Content revision data
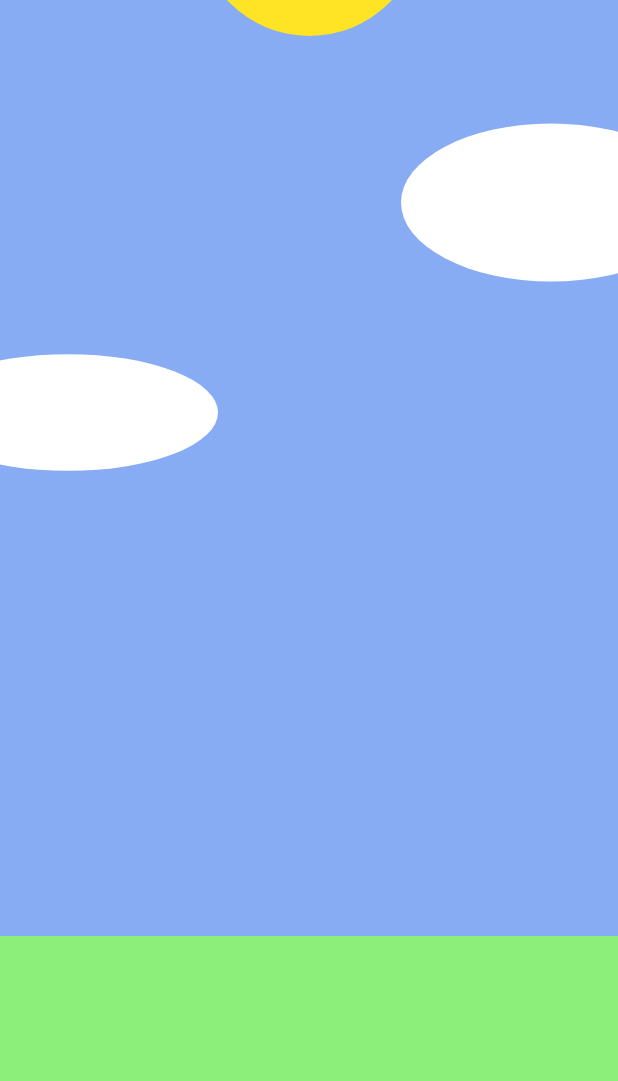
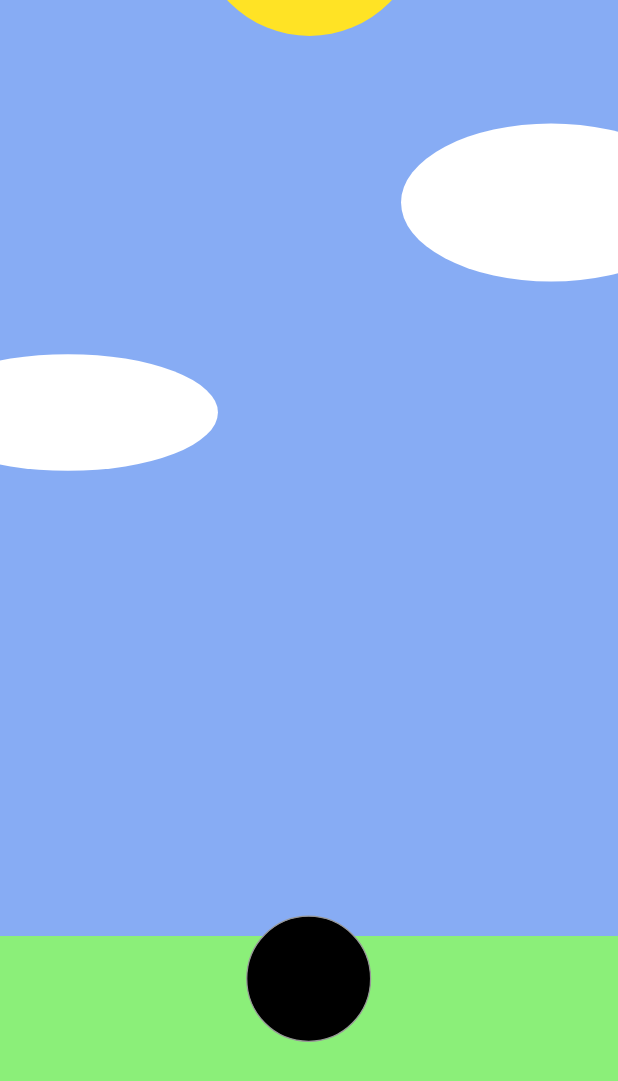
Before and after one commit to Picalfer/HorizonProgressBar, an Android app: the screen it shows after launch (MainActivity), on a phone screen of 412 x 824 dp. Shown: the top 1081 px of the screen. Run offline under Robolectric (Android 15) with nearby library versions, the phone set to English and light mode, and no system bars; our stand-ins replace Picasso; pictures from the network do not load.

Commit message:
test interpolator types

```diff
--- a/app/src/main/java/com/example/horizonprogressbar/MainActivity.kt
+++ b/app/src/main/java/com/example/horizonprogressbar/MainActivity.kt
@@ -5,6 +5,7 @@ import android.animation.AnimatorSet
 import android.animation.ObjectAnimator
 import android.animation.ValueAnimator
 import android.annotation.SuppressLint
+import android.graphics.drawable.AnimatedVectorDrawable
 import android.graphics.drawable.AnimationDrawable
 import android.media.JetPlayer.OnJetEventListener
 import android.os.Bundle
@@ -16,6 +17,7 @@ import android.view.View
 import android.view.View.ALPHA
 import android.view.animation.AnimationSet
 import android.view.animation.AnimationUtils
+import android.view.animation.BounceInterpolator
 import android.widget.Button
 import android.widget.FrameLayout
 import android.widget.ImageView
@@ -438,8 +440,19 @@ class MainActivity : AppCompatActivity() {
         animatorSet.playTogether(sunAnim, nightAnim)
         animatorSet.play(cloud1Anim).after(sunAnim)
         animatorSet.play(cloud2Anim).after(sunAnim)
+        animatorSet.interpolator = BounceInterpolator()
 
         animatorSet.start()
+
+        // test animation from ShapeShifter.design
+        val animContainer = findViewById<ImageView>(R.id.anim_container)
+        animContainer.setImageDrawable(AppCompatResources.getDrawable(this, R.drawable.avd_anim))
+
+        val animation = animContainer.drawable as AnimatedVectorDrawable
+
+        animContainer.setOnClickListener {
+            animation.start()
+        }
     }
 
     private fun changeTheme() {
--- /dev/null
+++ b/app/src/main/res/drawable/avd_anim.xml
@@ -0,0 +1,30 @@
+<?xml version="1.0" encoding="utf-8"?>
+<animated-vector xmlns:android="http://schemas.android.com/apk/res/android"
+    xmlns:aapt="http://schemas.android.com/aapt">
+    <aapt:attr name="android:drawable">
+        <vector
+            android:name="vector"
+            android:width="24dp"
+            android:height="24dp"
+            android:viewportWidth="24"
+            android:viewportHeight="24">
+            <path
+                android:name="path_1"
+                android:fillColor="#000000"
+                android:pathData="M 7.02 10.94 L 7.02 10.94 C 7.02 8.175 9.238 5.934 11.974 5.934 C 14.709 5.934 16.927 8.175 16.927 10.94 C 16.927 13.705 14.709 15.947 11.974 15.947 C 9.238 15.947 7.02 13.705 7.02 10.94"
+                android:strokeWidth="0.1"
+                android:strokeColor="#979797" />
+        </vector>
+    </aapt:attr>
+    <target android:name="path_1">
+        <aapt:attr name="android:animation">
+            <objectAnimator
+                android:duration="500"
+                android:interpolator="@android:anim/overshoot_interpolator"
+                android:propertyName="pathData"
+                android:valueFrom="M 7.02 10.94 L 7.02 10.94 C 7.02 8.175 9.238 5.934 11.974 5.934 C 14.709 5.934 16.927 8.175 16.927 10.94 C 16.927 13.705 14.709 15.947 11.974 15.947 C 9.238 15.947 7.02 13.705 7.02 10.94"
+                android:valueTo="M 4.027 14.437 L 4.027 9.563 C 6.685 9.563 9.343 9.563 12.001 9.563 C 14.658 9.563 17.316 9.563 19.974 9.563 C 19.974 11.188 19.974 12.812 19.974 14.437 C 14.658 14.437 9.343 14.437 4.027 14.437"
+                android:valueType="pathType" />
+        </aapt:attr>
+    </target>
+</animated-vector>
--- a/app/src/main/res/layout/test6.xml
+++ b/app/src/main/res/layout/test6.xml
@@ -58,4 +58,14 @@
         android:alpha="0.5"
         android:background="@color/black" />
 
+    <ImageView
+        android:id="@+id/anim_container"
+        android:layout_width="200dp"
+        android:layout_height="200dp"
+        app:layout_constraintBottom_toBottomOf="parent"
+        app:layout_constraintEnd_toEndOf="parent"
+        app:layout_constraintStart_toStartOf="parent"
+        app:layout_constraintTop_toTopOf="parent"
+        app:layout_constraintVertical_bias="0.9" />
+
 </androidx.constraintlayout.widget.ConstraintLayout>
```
...
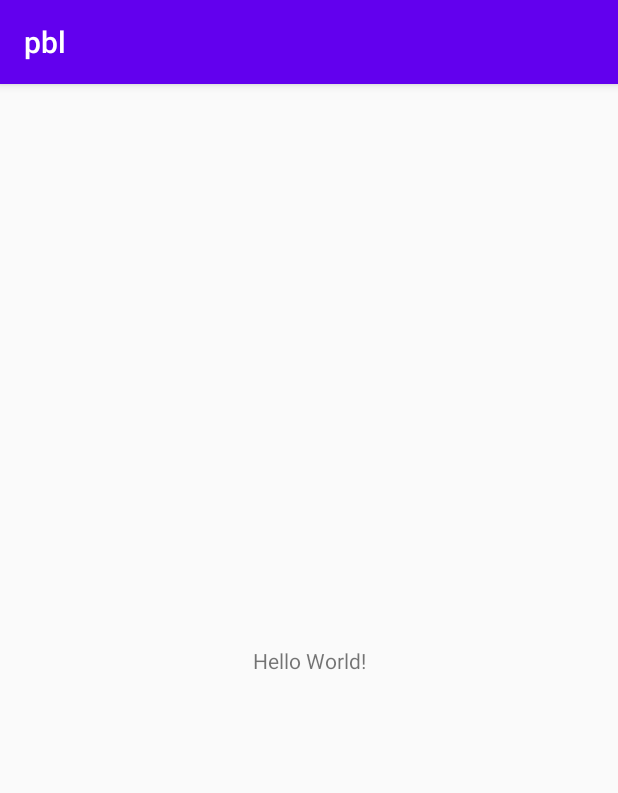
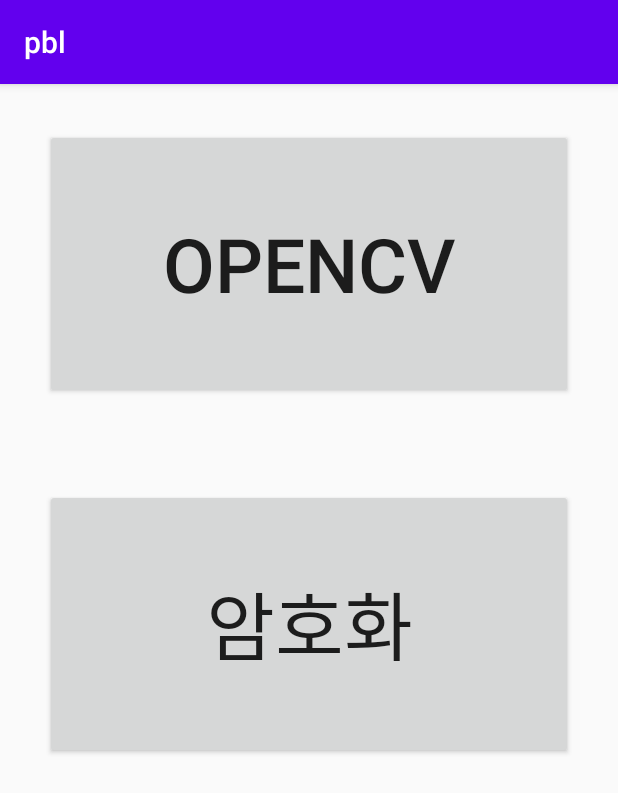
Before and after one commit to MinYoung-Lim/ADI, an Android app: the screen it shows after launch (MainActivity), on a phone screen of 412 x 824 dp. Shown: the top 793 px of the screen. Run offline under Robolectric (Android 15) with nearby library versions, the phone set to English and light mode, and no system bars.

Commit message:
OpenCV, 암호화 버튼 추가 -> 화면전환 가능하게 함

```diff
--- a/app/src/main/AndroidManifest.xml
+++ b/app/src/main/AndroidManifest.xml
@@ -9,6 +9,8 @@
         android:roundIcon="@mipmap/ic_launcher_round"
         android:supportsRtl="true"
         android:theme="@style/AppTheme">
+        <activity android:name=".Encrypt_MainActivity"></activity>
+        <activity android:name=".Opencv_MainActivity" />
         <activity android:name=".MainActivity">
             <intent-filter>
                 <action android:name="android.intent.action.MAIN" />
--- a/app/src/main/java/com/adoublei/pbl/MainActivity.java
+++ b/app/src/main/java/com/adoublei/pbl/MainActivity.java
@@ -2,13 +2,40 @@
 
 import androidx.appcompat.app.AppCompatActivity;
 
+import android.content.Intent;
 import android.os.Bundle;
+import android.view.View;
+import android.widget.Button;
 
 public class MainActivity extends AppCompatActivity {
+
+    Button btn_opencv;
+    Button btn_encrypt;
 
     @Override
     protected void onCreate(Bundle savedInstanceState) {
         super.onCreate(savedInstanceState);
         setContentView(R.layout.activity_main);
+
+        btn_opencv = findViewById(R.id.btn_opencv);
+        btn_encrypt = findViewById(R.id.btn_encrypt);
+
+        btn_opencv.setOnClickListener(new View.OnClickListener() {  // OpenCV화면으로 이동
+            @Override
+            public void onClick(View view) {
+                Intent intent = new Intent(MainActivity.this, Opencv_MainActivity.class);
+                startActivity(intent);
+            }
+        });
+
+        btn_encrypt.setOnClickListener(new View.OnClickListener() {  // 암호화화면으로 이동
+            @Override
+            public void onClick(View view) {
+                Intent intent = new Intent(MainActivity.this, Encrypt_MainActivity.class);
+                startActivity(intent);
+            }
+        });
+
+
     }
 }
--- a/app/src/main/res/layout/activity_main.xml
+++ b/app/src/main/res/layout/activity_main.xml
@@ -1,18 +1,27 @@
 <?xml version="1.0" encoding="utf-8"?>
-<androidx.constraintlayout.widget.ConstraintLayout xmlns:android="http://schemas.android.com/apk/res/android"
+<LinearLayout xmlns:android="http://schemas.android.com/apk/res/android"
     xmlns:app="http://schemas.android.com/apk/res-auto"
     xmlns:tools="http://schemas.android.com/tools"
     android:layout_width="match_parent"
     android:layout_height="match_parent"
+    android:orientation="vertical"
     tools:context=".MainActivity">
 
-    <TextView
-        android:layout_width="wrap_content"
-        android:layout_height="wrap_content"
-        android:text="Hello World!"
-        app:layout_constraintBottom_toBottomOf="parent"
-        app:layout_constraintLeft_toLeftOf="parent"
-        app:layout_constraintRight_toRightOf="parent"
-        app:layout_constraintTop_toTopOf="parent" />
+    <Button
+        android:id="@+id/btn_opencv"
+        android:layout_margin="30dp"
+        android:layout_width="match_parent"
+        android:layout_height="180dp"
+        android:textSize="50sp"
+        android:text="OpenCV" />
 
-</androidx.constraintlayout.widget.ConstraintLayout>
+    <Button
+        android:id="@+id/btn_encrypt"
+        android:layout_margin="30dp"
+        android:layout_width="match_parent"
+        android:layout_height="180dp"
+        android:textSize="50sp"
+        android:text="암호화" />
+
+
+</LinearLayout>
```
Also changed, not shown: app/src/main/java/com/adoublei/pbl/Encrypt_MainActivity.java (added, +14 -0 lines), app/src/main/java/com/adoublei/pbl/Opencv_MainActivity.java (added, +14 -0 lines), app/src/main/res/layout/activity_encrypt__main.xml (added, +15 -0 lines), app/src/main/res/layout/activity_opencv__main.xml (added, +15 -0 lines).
--
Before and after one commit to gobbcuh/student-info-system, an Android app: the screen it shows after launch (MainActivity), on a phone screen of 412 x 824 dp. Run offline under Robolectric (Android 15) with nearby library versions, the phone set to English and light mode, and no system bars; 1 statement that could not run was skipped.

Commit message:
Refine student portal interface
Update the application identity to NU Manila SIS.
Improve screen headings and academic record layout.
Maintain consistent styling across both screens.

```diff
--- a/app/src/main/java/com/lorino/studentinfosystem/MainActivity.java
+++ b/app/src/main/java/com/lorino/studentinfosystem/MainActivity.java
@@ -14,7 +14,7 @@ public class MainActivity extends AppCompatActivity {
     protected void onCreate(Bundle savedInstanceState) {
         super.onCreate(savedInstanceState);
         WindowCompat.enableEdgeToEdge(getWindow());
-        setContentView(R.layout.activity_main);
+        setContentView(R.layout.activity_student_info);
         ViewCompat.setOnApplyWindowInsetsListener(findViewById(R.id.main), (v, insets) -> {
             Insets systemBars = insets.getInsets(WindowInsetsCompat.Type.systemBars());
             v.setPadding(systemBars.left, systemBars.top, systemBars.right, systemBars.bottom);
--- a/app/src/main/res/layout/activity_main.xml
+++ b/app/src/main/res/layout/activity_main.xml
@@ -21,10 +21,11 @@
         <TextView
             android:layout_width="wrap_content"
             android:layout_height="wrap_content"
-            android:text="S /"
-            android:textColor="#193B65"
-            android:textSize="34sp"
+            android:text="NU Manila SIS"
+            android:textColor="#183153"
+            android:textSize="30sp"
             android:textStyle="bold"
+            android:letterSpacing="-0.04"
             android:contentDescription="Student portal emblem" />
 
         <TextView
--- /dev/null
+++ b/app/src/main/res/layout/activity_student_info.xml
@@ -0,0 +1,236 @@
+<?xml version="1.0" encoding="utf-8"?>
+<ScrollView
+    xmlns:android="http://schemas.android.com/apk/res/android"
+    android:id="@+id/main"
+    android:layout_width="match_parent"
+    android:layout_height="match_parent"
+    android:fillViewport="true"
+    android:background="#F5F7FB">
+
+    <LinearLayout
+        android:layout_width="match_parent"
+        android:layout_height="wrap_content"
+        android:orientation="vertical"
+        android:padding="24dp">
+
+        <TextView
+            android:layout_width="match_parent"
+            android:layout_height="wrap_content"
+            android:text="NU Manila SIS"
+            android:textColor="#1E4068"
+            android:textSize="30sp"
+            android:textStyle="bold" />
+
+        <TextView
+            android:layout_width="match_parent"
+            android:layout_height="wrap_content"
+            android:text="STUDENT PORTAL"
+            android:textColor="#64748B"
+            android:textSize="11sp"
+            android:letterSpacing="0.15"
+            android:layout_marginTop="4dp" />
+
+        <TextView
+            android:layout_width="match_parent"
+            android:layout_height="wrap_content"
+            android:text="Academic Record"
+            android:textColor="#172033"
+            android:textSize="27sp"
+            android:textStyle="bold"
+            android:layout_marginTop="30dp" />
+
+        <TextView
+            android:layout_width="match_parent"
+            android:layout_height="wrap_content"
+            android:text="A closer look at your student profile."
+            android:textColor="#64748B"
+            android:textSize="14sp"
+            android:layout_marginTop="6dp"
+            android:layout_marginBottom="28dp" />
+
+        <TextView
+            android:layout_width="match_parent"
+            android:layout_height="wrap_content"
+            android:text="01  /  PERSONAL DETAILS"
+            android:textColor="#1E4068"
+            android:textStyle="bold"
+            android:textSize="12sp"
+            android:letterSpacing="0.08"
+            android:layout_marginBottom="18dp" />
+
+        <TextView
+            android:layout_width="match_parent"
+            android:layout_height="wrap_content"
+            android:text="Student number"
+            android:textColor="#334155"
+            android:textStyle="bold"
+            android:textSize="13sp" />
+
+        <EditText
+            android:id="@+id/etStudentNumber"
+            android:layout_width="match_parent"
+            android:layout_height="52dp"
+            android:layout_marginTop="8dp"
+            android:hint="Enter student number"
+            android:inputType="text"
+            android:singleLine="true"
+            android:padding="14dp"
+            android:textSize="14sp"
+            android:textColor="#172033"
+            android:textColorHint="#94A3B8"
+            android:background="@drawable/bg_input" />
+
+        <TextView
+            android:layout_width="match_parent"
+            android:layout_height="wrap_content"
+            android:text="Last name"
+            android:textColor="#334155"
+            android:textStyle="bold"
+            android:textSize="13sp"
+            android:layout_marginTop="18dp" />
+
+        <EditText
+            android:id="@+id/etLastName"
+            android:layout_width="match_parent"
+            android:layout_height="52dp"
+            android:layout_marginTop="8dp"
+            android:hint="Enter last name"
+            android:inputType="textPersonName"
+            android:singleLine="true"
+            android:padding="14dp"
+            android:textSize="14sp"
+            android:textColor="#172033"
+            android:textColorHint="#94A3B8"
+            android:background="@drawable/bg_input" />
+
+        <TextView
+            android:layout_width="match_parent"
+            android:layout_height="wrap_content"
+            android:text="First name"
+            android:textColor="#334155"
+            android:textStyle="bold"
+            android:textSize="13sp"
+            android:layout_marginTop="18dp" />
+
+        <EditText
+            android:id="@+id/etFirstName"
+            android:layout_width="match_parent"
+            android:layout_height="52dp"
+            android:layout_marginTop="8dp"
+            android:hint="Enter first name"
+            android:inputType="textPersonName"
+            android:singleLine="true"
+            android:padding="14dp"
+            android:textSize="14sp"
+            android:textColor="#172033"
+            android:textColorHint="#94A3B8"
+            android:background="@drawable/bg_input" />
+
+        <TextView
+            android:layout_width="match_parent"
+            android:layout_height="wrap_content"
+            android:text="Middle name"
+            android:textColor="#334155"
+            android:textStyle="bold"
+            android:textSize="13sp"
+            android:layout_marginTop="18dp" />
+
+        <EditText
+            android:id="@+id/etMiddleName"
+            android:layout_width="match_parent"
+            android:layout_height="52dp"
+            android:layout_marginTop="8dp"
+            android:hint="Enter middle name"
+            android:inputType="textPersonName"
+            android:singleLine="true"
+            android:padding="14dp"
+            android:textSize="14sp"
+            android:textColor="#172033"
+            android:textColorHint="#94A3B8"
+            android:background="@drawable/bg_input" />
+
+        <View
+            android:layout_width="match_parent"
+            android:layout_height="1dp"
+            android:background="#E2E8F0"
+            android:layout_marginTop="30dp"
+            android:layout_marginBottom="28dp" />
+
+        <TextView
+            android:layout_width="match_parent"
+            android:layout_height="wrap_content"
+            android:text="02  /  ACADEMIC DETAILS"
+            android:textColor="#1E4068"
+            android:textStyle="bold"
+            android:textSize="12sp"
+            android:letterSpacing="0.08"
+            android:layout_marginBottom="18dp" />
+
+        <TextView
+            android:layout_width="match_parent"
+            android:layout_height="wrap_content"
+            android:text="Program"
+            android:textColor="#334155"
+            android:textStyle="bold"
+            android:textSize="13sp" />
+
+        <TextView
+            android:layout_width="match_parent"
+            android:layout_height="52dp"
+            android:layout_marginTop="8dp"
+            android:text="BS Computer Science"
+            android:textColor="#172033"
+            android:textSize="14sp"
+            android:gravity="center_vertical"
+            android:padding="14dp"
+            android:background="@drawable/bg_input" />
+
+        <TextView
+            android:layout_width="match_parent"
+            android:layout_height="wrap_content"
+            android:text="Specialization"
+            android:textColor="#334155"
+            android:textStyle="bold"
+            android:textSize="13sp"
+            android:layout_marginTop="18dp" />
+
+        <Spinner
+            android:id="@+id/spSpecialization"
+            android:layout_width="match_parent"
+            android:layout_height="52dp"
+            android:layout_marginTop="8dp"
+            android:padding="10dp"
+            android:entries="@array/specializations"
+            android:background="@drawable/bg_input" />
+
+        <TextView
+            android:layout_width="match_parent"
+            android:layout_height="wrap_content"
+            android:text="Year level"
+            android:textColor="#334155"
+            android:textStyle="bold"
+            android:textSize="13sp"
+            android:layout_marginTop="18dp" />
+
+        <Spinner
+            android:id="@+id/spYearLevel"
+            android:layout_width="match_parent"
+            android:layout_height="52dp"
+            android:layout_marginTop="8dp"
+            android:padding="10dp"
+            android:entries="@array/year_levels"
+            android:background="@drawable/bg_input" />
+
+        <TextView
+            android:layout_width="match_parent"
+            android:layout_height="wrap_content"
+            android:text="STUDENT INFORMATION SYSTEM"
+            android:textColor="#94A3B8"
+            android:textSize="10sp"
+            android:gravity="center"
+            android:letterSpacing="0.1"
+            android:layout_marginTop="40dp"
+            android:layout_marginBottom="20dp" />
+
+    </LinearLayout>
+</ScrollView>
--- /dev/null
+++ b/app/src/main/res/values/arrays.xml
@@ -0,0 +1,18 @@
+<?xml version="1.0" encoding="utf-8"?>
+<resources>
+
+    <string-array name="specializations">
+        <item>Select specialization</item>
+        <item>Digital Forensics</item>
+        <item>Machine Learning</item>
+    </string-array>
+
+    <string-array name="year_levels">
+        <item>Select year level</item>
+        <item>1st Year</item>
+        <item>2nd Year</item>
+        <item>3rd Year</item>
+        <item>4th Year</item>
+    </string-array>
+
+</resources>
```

◆ TASK REQUIREMENTS ◆
The lines to return are those with the string "Bundle" in them; copy each from the entries above.

◆ TASK SOLUTION ◆
 import android.os.Bundle
 import android.os.Bundle;
     protected void onCreate(Bundle savedInstanceState) {
     protected void onCreate(Bundle savedInstanceState) {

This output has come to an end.